Petri first studied medicine at the Kaiser-Wilhelm-Academy for Military Physicians (1871–1875) and received his medical degree in 1876. He continued his studies at the Charité Hospital in Berlin and was on active duty as a military physician until 1882, continuing as a reservist.
From 1877 to 1879 he was assigned to the Imperial Health Office (German: Kaiserliches Gesundheitsamt) in Berlin, where he became an assistant to Robert Koch.
On the advice of Angelina Hesse, the New York-born wife of another assistant, Walther Hesse, the Koch laboratory began to culture bacteria on agar plates. Petri then invented the standard culture dish, or Petri plate, and further developed the technique of agar culture to purify or clone bacterial colonies derived from single cells. This advance made it possible to rigorously identify the bacteria responsible for diseases.
On May 31, 2013, Google created an animated doodle in his honor to commemorate his 161st birthday. The doodle consisted of six animated petri dishes. As the cursor passes over each petri dish, it showed the source of the dish's contents: smelly socks, a door knob, a computer keyboard, a drooling dog, a plant in the rain, and a dish being washed.
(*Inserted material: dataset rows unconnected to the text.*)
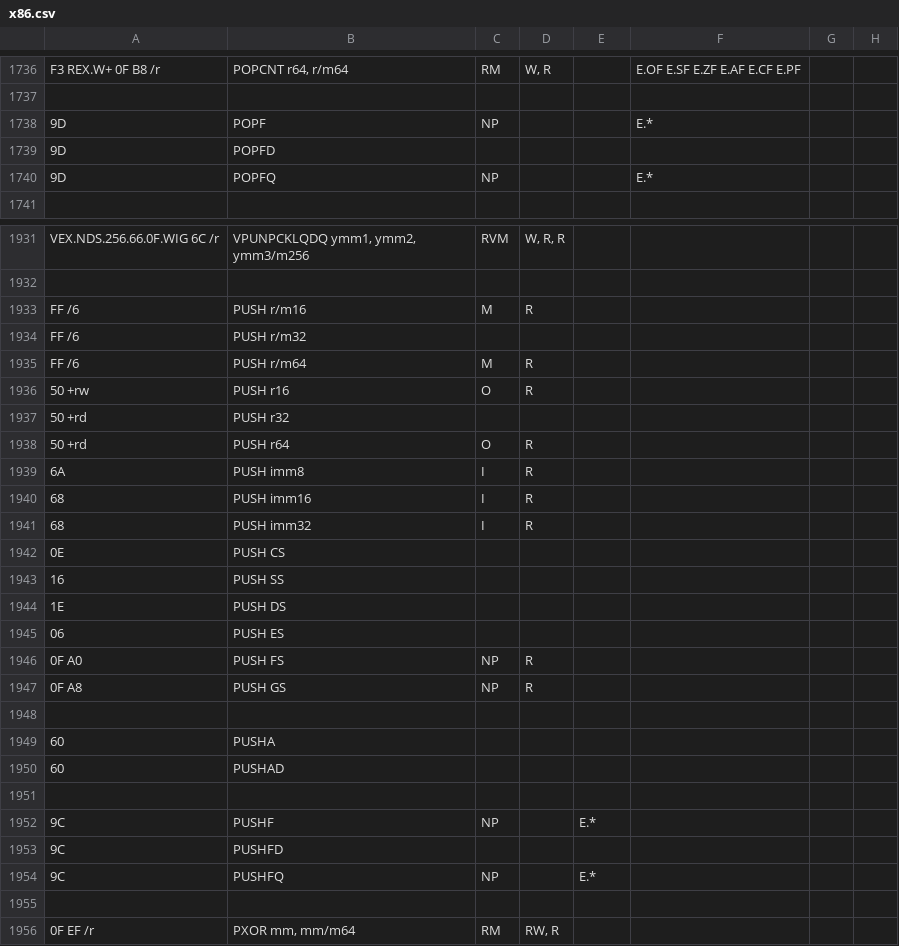
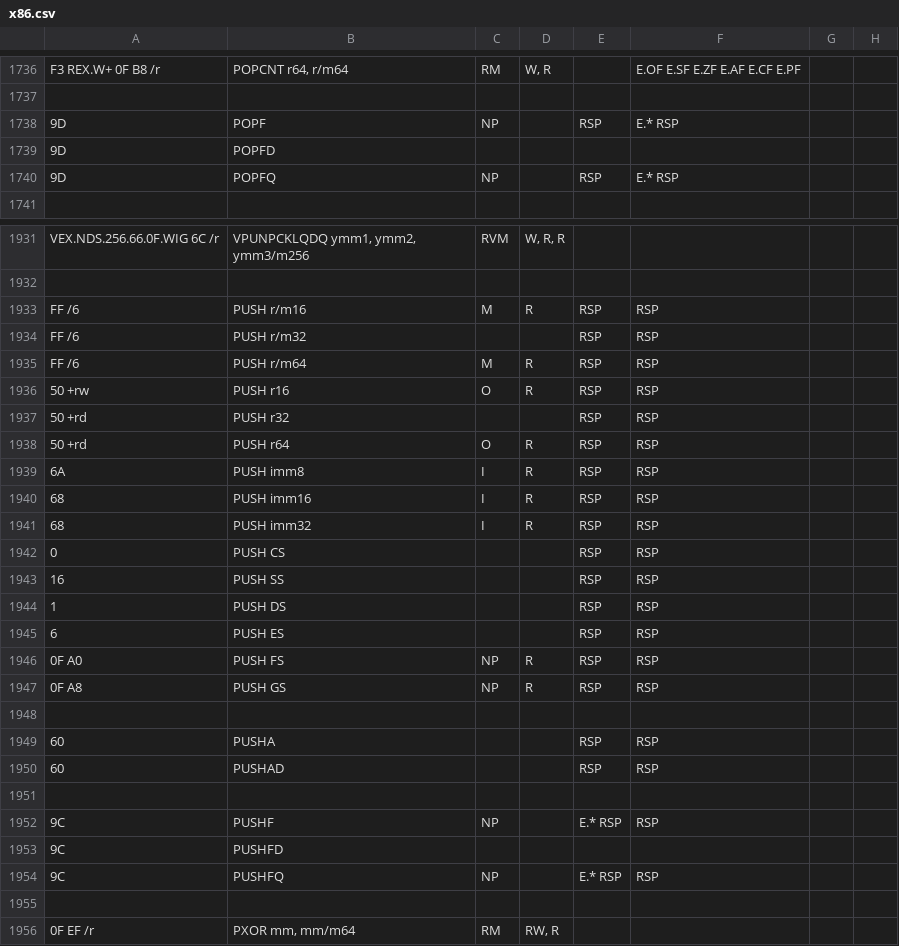
Before and after one commit to StanfordPL/x64asm, a CSV file: src/x86.csv, drawn as a sheet; only a part is shown, gaps mark what is left out; the diff covers the shown part only; the diff names each change by its address in the sheet, - before the commit and + after, or states it on an @@ line.

Commit message:
Added MUST read/write RSP to push/pop instructions.

```diff
--- a/src/x86.csv
+++ b/src/x86.csv
-E1738: (empty)
+E1738: RSP
-F1738: E.*
+F1738: E.* RSP
-E1740: (empty)
+E1740: RSP
-F1740: E.*
+F1740: E.* RSP
-E1933:E1947: (empty)
+E1933:E1947: RSP
-F1933:F1947: (empty)
+F1933:F1947: RSP
-A1942: 0E
+A1942: 0
-A1944: 1E
+A1944: 1
-A1945: 06
+A1945: 6
-E1949:E1950: (empty)
+E1949:E1950: RSP
-F1949:F1950: (empty)
+F1949:F1950: RSP
-E1952: E.*
+E1952: E.* RSP
-F1952: (empty)
+F1952: RSP
-E1954: E.*
+E1954: E.* RSP
-F1954: (empty)
+F1954: RSP
```
Also changed, not shown: 38 edited cells elsewhere in this file.
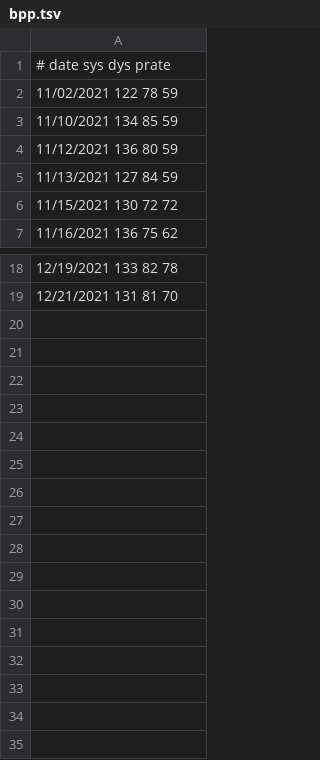
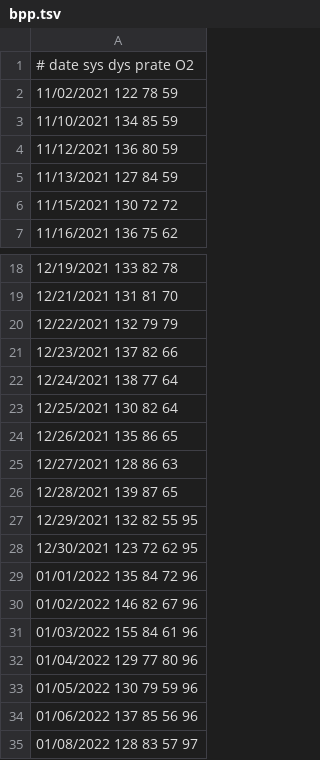
Before and after one commit to mat8025/GAPPS, a TSV file: DEMOS/BPP/bpp.tsv, drawn as a sheet; only a part is shown, gaps mark what is left out.

```diff
--- a/DEMOS/BPP/bpp.tsv
+++ b/DEMOS/BPP/bpp.tsv
@@ -1,2 +1,2 @@
-# date sys  dys  prate
+# date sys  dys  prate O2
 11/02/2021 122 78 59
@@ -19 +19,17 @@
 12/21/2021 131 81 70
+12/22/2021 132 79 79
+12/23/2021 137 82 66
+12/24/2021 138 77 64
+12/25/2021 130 82 64
+12/26/2021 135 86 65
+12/27/2021 128 86 63
+12/28/2021 139 87 65
+12/29/2021 132 82 55 95
+12/30/2021 123 72 62 95
+01/01/2022 135 84 72 96
+01/02/2022 146 82 67 96
+01/03/2022 155 84 61 96
+01/04/2022 129 77 80 96
+01/05/2022 130 79 59 96
+01/06/2022 137 85 56 96
+01/08/2022 128 83 57 97
```
Also changed, not shown: 28 other files.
- The Independent, Newspaper. "Google Doodle commemorates Julius Richard Petri - inventor of the [[Petri dish]] - on what would have been his 160th birthday". Article. http://www.independent.co.uk. Retrieved 31 May 2013. Wikilink embedded in URL title (help)
- "Today Google is celebrating the life and legacy of Julius Richard Petri the inventor of the Petri Dish". Scribd.
- "Julius Richard Petri: Google celebrates birth of inventor of the petri dish". guardian.co.uk. 30 May 2013. Retrieved 2013-5-30.